Sinn Fein TD for Cork North Central Thomas Gould has called on the Minister for Housing to issue an urgent statement outlining his plan to reform the Vacant Site Levy.
Deputy Gould’s comments come after figures published by the Parliamentary Budget Office show that only four local authorities reported collecting revenue under the levy in 2020.
Teachta Gould said:
“The Vacant Site Levy (VSL) was brought in to encourage landowners to utilise their empty land and build houses. It would appear that it is failing miserably in this attempt. As of the end of 2019, only 17 of 31 local authorities had active vacant site registers.
“The VSL is determined at 7% of the market value of a site. Only four local authorities reported collecting revenue under the levy in 2020 and again, only four reported the same in 2019. The levies collected were nowhere near the site value. Cork City Council have collected just under €21,875 to date in 2020, with vacant sites of an estimated market value of €27 million – this represents only 0.08% of their value.
“Thirteen local authorities responded with an estimated number of houses that could be built on their vacant sites. They estimated that 14,995 houses could be built. Given that eighteen local authorities didn’t respond, this is a shocking figure. At the end of 2019, there were 501 people on the social housing waiting list in Sligo, for example. The local authority estimated that 1,487 houses could be built on vacant sites in the county. Building on even one third of these sites could meet Sligo’s social housing need.
“Local authorities have raised many concerns about the Vacant Site Levy including confusion in determining vacancy. What is clear is that this is not working and that something needs to be urgently done to ensure that sites are not left sitting idle while people wait for homes.

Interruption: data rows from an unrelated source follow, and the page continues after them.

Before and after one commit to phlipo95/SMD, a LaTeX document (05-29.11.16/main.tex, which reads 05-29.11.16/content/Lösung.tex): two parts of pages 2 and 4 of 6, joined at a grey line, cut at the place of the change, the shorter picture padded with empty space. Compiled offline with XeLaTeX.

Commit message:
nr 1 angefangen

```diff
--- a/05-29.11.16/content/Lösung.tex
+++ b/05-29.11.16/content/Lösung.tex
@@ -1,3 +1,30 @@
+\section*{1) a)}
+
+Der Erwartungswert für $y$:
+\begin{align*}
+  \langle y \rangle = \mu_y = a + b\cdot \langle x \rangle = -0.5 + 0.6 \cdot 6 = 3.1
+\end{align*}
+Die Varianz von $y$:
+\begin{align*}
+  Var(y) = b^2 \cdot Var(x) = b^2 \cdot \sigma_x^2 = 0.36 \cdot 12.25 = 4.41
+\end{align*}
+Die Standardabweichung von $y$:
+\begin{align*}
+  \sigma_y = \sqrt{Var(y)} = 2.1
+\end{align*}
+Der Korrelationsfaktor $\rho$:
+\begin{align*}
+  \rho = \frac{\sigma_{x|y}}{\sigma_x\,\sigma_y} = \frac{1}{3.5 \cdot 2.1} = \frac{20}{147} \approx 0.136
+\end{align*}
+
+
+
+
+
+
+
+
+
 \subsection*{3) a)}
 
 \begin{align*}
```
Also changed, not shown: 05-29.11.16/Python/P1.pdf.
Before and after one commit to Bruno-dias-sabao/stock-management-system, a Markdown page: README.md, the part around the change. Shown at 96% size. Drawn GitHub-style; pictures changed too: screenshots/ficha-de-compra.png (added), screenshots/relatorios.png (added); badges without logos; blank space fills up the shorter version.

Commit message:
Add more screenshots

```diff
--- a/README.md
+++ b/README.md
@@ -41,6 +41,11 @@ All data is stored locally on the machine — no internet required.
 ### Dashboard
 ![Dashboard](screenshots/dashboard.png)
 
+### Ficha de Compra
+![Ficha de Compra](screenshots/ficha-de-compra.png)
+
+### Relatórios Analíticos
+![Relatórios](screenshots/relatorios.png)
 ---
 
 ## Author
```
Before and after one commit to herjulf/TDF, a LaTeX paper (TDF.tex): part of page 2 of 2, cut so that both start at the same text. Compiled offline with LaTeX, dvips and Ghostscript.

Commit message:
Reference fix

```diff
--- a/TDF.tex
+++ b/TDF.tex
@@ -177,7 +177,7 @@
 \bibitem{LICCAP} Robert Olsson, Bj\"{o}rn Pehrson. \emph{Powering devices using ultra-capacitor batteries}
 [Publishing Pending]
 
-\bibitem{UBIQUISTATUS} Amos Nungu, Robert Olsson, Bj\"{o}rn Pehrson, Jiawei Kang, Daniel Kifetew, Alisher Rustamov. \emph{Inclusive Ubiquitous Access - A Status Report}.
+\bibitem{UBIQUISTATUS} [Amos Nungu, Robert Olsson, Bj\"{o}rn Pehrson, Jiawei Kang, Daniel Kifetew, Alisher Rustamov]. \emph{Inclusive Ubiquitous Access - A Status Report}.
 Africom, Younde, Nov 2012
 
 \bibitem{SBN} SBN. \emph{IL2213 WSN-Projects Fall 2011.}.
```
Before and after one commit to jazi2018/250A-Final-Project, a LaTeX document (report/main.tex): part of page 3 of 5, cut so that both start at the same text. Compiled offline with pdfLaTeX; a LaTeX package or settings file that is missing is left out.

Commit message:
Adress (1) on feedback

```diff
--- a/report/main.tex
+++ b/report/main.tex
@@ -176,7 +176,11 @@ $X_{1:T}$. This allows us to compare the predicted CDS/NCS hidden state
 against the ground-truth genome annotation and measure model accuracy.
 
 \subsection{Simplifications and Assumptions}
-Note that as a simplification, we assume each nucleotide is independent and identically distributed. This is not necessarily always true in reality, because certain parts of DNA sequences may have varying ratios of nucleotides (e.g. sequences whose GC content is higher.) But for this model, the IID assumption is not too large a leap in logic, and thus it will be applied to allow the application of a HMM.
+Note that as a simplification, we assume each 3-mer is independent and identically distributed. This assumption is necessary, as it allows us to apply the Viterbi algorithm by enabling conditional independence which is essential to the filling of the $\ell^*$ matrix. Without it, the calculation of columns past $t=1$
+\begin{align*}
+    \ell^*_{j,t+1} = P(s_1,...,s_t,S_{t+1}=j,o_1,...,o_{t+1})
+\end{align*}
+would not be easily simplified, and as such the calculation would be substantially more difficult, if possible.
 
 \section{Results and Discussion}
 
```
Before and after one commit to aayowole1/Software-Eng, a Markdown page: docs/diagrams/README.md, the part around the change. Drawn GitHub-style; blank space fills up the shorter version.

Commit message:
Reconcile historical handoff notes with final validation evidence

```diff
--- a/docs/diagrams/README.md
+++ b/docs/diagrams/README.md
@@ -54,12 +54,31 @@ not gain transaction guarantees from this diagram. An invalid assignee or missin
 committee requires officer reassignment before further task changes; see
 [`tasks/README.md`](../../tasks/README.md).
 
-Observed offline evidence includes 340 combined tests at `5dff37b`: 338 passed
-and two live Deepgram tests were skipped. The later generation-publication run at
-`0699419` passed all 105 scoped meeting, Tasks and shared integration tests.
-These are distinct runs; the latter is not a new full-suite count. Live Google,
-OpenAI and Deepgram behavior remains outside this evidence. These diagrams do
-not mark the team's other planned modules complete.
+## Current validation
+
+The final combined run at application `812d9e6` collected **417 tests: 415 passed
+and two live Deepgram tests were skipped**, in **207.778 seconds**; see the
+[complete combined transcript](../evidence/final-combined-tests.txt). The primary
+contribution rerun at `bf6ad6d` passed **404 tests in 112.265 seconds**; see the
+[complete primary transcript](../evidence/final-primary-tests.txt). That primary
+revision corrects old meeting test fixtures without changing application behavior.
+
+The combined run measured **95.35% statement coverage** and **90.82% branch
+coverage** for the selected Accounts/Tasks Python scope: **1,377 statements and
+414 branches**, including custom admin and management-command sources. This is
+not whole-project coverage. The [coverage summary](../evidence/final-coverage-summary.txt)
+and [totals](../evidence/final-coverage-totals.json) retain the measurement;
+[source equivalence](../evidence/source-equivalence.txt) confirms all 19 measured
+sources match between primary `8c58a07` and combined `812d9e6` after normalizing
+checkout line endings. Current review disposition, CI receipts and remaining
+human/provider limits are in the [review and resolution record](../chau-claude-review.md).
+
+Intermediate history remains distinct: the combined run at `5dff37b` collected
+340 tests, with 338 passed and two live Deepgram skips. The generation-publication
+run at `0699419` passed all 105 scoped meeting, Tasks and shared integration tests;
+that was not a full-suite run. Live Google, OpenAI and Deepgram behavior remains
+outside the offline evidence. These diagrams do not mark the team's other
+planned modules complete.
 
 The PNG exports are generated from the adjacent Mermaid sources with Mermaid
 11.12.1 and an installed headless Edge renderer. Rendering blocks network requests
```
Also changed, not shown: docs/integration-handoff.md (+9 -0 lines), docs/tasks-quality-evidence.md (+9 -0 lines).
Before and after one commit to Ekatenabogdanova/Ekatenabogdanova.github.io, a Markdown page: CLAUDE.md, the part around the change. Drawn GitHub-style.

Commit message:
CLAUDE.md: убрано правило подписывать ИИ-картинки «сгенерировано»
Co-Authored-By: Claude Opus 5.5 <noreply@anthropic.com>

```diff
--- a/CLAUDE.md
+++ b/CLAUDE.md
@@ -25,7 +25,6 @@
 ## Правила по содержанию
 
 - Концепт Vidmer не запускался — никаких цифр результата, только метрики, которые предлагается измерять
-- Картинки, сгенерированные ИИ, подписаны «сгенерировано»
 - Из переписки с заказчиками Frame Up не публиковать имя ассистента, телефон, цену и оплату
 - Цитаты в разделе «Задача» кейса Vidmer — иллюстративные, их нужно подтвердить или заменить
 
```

“The Minister for Housing needs to respond to this report and publish a strategy to ensure that we see homes for workers and families built on vacant sites.”